And this came at the perfect time for late Victorian and Edwardian women. By the 1860s and 1870s, the “Surplus Woman Question” was the subject of countless articles, lectures, and pamphlets. Despite the age-old opinion that women were meant for marriage and motherhood, the uncomfortable reality that hundreds of thousands, perhaps millions, of women would not wed because of poverty, age, physical appearance, lack of position, and especially a shortage of eligible men, frightened society. However, no one offered any real solutions besides devoting one’s self to one’s aging parents, or becoming a caretaker/governess for the household of one’s married brother or sister. Women of the 1880s revolted against this dreary existence and slowly, but surely, began to infiltrate the workforce as shop-girls, teachers, librarians, journalists, nurses, etc. Of course, though there was a bit of a struggle against women “de-feminizing” themselves by having a job, the rapid modernization of technology and business made their entry much easier than in the past (for example, the growth of ocean liners meant stewardesses were needed for female passengers; the growth of department stores over individual shops meant female employees were needed in certain departments, etc).
One profession which reigned king (or queen) above all was the type-writer girl, or typist. As one of the better paying and most “genteel” of positions, it was highly coveted by professional women. A woman possessing skills in typing, dictation, and shorthand could work as a private secretary, an authors’ amanuensis, a copying clerk to a solicitor, or for the Government. To equip women with the necessary skills, business schools and classes were founded, and after a stated period of time, the student was awarded a certificate, which verified to prospective employers that the applicant was trained and experienced in the aforementioned skills, as well as light book-keeping, business terms, business arithmetic, and précis (the summarizing of “a document in the fewest possible words, consistently with clearness and accuracy”).

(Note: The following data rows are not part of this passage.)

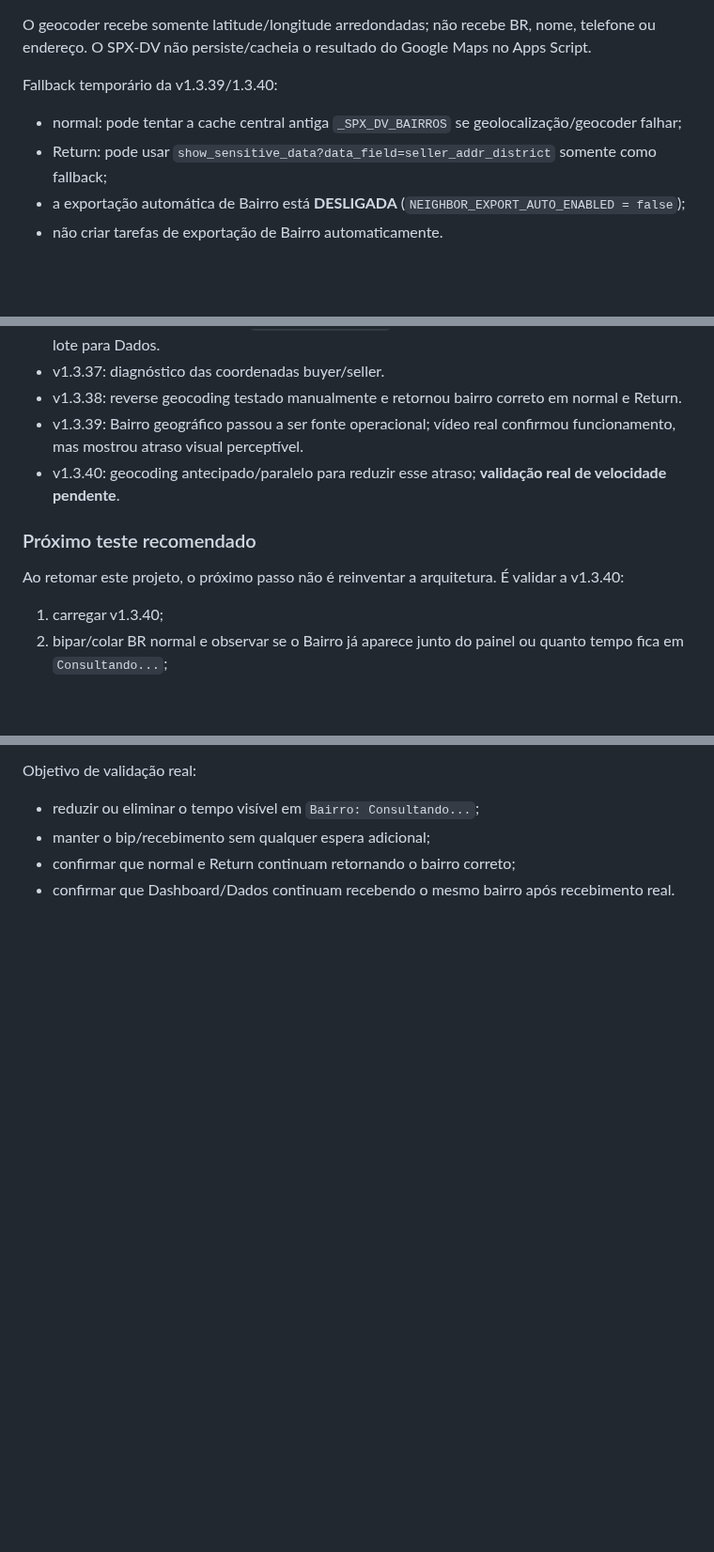
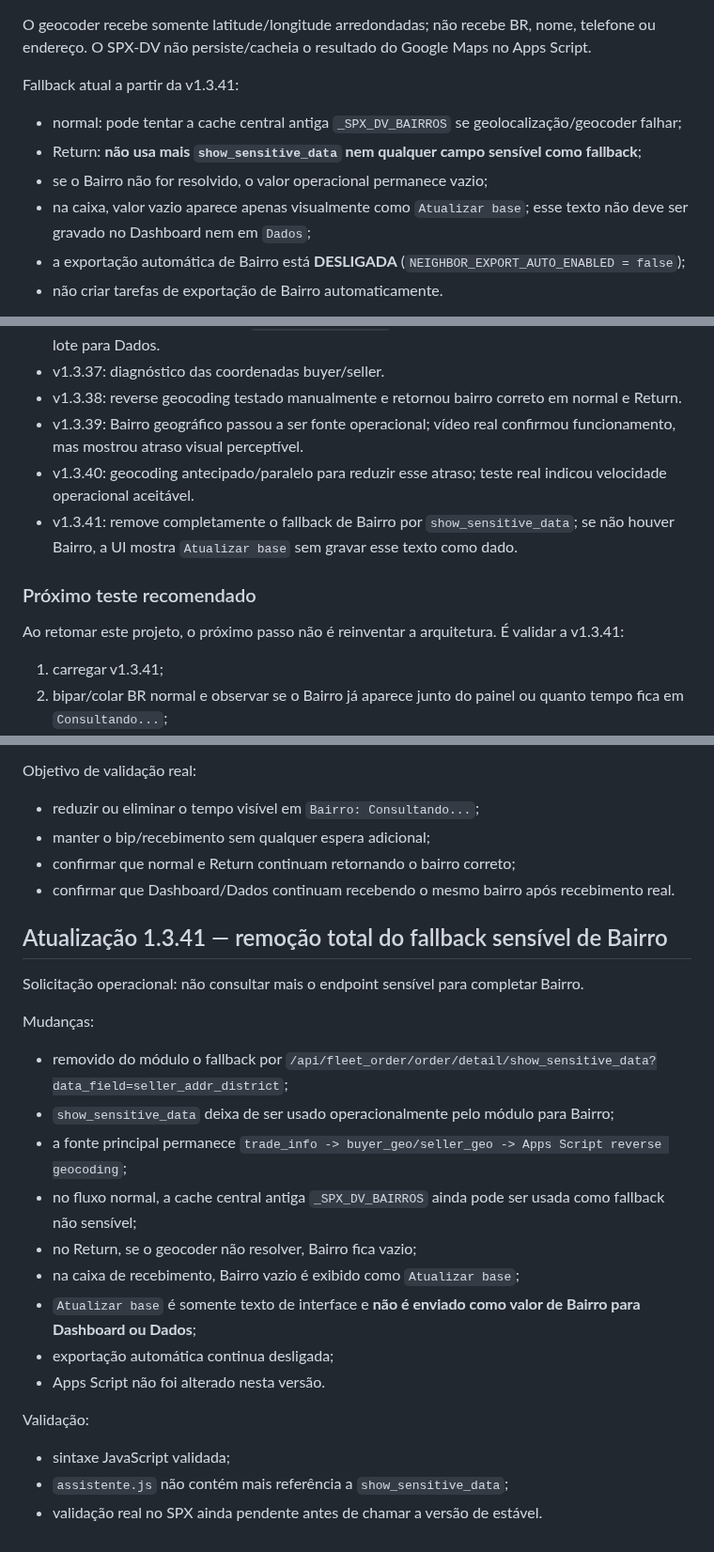
Before and after one commit to RAlDE/spx-dv, a Markdown page: PROJECT_CONTEXT.md, 3 parts joined by grey strips. Shown at 94% size. Rendered like a GitHub page; blank space fills up the shorter version.

Commit message:
Documentar remoção de fallback sensível v1.3.41

```diff
--- a/PROJECT_CONTEXT.md
+++ b/PROJECT_CONTEXT.md
@@ -186,9 +186,11 @@ Conversão atual:
 
 O geocoder recebe somente latitude/longitude arredondadas; não recebe BR, nome, telefone ou endereço. O SPX-DV não persiste/cacheia o resultado do Google Maps no Apps Script.
 
-Fallback temporário da v1.3.39/1.3.40:
+Fallback atual a partir da v1.3.41:
 - normal: pode tentar a cache central antiga `_SPX_DV_BAIRROS` se geolocalização/geocoder falhar;
-- Return: pode usar `show_sensitive_data?data_field=seller_addr_district` somente como fallback;
+- Return: **não usa mais `show_sensitive_data` nem qualquer campo sensível como fallback**;
+- se o Bairro não for resolvido, o valor operacional permanece vazio;
+- na caixa, valor vazio aparece apenas visualmente como `Atualizar base`; esse texto não deve ser gravado no Dashboard nem em `Dados`;
 - a exportação automática de Bairro está **DESLIGADA** (`NEIGHBOR_EXPORT_AUTO_ENABLED = false`);
 - não criar tarefas de exportação de Bairro automaticamente.
 
@@ -250,12 +252,13 @@ A integração antiga de planilha relacionada ao cancelamento deve ocorrer apena
 - v1.3.37: diagnóstico das coordenadas buyer/seller.
 - v1.3.38: reverse geocoding testado manualmente e retornou bairro correto em normal e Return.
 - v1.3.39: Bairro geográfico passou a ser fonte operacional; vídeo real confirmou funcionamento, mas mostrou atraso visual perceptível.
-- v1.3.40: geocoding antecipado/paralelo para reduzir esse atraso; **validação real de velocidade pendente**.
+- v1.3.40: geocoding antecipado/paralelo para reduzir esse atraso; teste real indicou velocidade operacional aceitável.
+- v1.3.41: remove completamente o fallback de Bairro por `show_sensitive_data`; se não houver Bairro, a UI mostra `Atualizar base` sem gravar esse texto como dado.
 
 ### Próximo teste recomendado
-Ao retomar este projeto, o próximo passo não é reinventar a arquitetura. É validar a v1.3.40:
+Ao retomar este projeto, o próximo passo não é reinventar a arquitetura. É validar a v1.3.41:
 
-1. carregar v1.3.40;
+1. carregar v1.3.41;
 2. bipar/colar BR normal e observar se o Bairro já aparece junto do painel ou quanto tempo fica em `Consultando...`;
 3. repetir com Return;
 4. confirmar que o operador consegue continuar bipando sem qualquer bloqueio;
@@ -1457,3 +1460,23 @@ Objetivo de validação real:
 - manter o bip/recebimento sem qualquer espera adicional;
 - confirmar que normal e Return continuam retornando o bairro correto;
 - confirmar que Dashboard/Dados continuam recebendo o mesmo bairro após recebimento real.
+
+
+## Atualização 1.3.41 — remoção total do fallback sensível de Bairro
+Solicitação operacional: não consultar mais o endpoint sensível para completar Bairro.
+
+Mudanças:
+- removido do módulo o fallback por `/api/fleet_order/order/detail/show_sensitive_data?data_field=seller_addr_district`;
+- `show_sensitive_data` deixa de ser usado operacionalmente pelo módulo para Bairro;
+- a fonte principal permanece `trade_info -> buyer_geo/seller_geo -> Apps Script reverse geocoding`;
+- no fluxo normal, a cache central antiga `_SPX_DV_BAIRROS` ainda pode ser usada como fallback não sensível;
+- no Return, se o geocoder não resolver, Bairro fica vazio;
+- na caixa de recebimento, Bairro vazio é exibido como `Atualizar base`;
+- `Atualizar base` é somente texto de interface e **não é enviado como valor de Bairro para Dashboard ou Dados**;
+- exportação automática continua desligada;
+- Apps Script não foi alterado nesta versão.
+
+Validação:
+- sintaxe JavaScript validada;
+- `assistente.js` não contém mais referência a `show_sensitive_data`;
+- validação real no SPX ainda pendente antes de chamar a versão de estável.
```
Also changed, not shown: other parts of PROJECT_CONTEXT.md (+3 -3 lines).
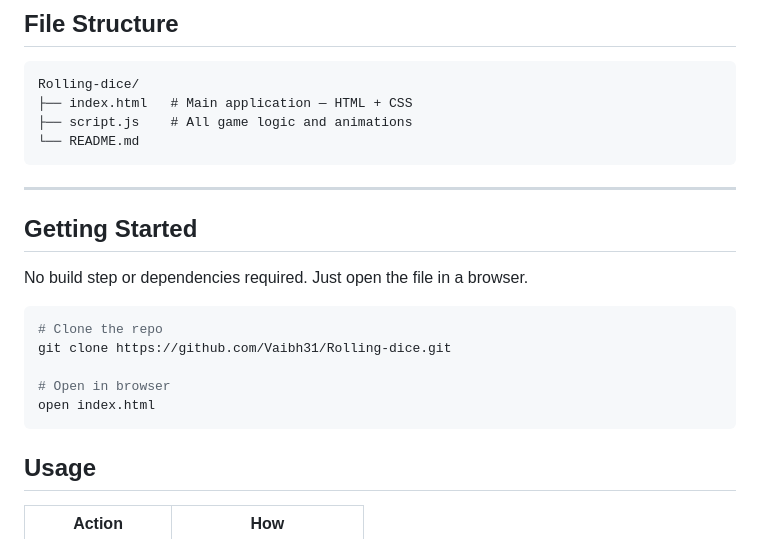
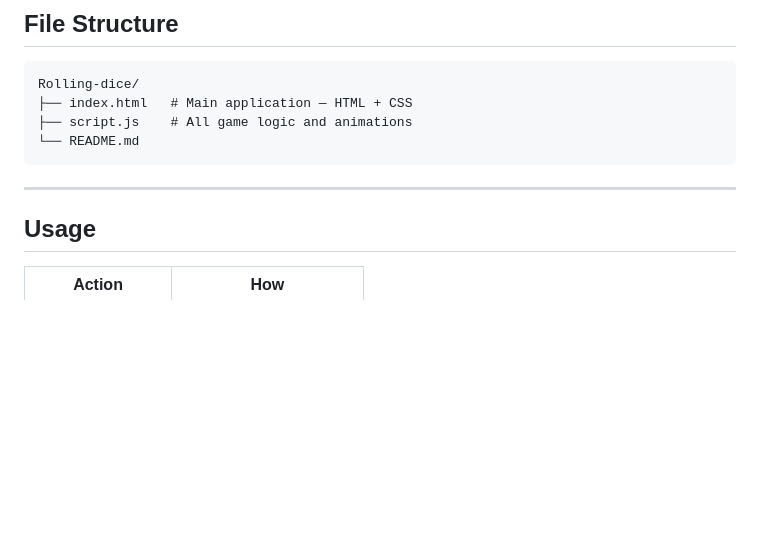
Before and after one commit to Vaibh31/Rolling-dice, a Markdown page: README.md, the part around the change. Drawn GitHub-style; blank space fills up the shorter version.

````diff
--- a/README.md
+++ b/README.md
@@ -38,17 +38,6 @@ A visually rich, interactive two-dice roller built with pure HTML, CSS, and Java
 
 ---
 
-## Getting Started
-
-No build step or dependencies required. Just open the file in a browser.
-
-```bash
-# Clone the repo
-git clone https://github.com/Vaibh31/Rolling-dice.git
-
-# Open in browser
-open index.html
-```
 
 ## Usage
 
````
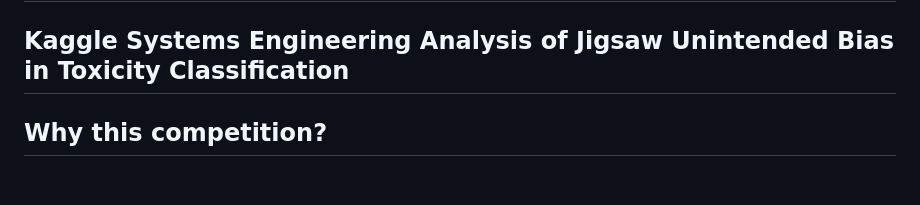
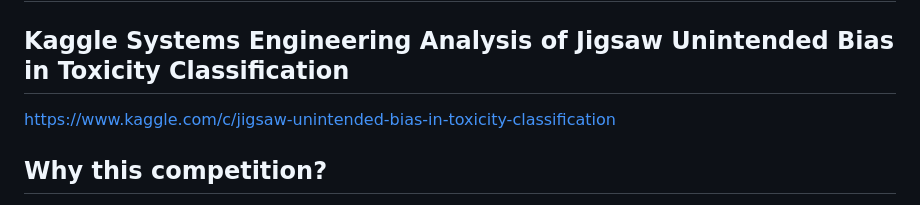
Before and after one commit to Eng-AndreyG/SystemAnalysis, a Markdown page: Workshops/Workshop1/READMEw.md, the part around one of its changes. Rendered like a GitHub page; blank space fills up the shorter version.

```diff
--- a/Workshops/Workshop1/READMEw.md
+++ b/Workshops/Workshop1/READMEw.md
@@ -2,7 +2,7 @@
 # Workshop 1
 
 ## Kaggle Systems Engineering Analysis of Jigsaw Unintended Bias in Toxicity Classification
-
+https://www.kaggle.com/c/jigsaw-unintended-bias-in-toxicity-classification
 ## Why this competition?
 
 This competition was chosen primarily for its dataset, which is mostly natural language processing (NLP) and numerical data, which are easier to analyze to identify system relationships and how the dataset is structured. Furthermore, since it is an artificial intelligence model, this type of language is easier to analyze than the use of images commonly seen in datasets from other competitions that were of interest to us. Another reason we chose this competition is because each comment in the dataset, when classified, makes it much easier for us to understand the topic on which the competition is based. This is unlike other competitions, such as identifying whales or cars, that didn't allow us to identify them in the dataset. This saves us the huge step of having to thoroughly investigate the topic to perform the systematic analysis.
```
Also changed, not shown: other parts of Workshops/Workshop1/READMEw.md (+1 -0 lines).
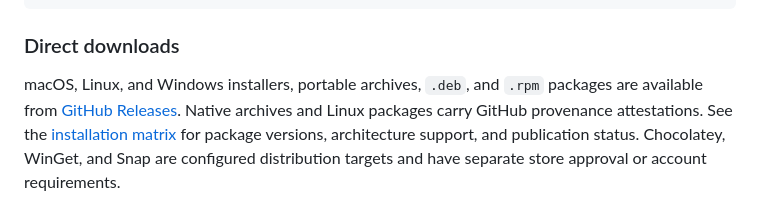
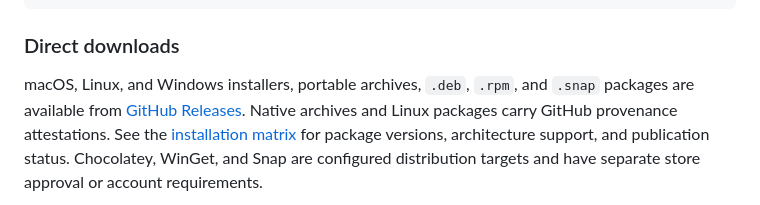
Before and after one commit to dev-bhaskar8/gitside, a Markdown page: README.md, the part around the change. Drawn GitHub-style.

Commit message:
Record verified Snap downloads and final distribution status

```diff
--- a/README.md
+++ b/README.md
@@ -82,7 +82,7 @@ nix run github:dev-bhaskar8/gitside
 
 ### Direct downloads
 
-macOS, Linux, and Windows installers, portable archives, `.deb`, and `.rpm`
+macOS, Linux, and Windows installers, portable archives, `.deb`, `.rpm`, and `.snap`
 packages are available from
 [GitHub Releases](https://github.com/dev-bhaskar8/gitside/releases/latest).
 Native archives and Linux packages carry GitHub provenance attestations.
```
Also changed, not shown: docs/distribution.md (+5 -4 lines), docs/release-0.2.0.md (+9 -2 lines).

In London, the Metropolitan School for Shorthand, in Chancery Lane, charged five guineas for a complete course of instruction until a rate of about 120 words a minute was reached by the student (a half-a-guinea could be paid weekly, with the fee reduced to 5s. if evening classes were attended). A prospective typist could also learn to use the typewriter at the chief or branch offices of the leading typewriter makers, and frequently these classes were free with purchase. The pay for a typist or secretary varied based on experience and position. A shorthand and typewriting clerk could have been paid anything from a beginner’s 15s. to £2 or £3 a week, whilst a secretary was paid from the assistant’s £50 to £250 a year. Oddly enough, though positions as copying for a solicitor or typing manuscripts were difficult to obtain, the pay was quite poor–about £5 for a novel of 100,000 words.
The most dependable and lucrative positions were found working for the Civil Service. Of the departments opened to women typists, they included the Board of Education (England), Colonial Office, Customs, Foreign Office, India Office, Inland Revenue, Office of the Secretary for Scotland, Treasury, and War Office (including Royal Army Clothing Depot). To become a typist in a Government department, a woman was required to be between the ages of 18 and 30, be unmarried or widowed, “duly qualified in respect of health and character,” a natural born or naturalized British subject, and at least five feet in height without boots or shoes. The examination for employment included “writing, spelling, English composition, copying manuscript, arithmetic (first four rules, simple and compound, including English weights and measures, and reduction), typewriting; and, if required by the department by which the candidate has been nominated, shorthand–and they were required to pass all topics.
Though domestic service continued to dominate womens’ employment, the professional class of women were solid and formidable. For the first time, possible ever in history, women could and did find work outside of the home through which they could support themselves. Granted, the issue of imbalanced pay between male and female employees exists ’til this day, but in the late Victorian and Edwardian eras, “surplus women” were no longer pathetic, mild-mannered creatures to be pitied: they were independent and resilient women who forged an individual path in spite of society’s dictates. And for women like Gwen (left), the typewriter was an instrument of dramatic social change.
Bluestockings: The Remarkable Story of the First Women to Fight for an Education by Jane Robinson
Girls Growing Up in Late Victorian and Edwardian England by Carol Dyhouse
The Englishwoman’s Year Book (1900 edition) ed. by Emily Janes
Every Woman’s Encyclopaedia v1 (1912)
The Type-writer Girl by Grant Allen (writing as Olive Pratt Rayner)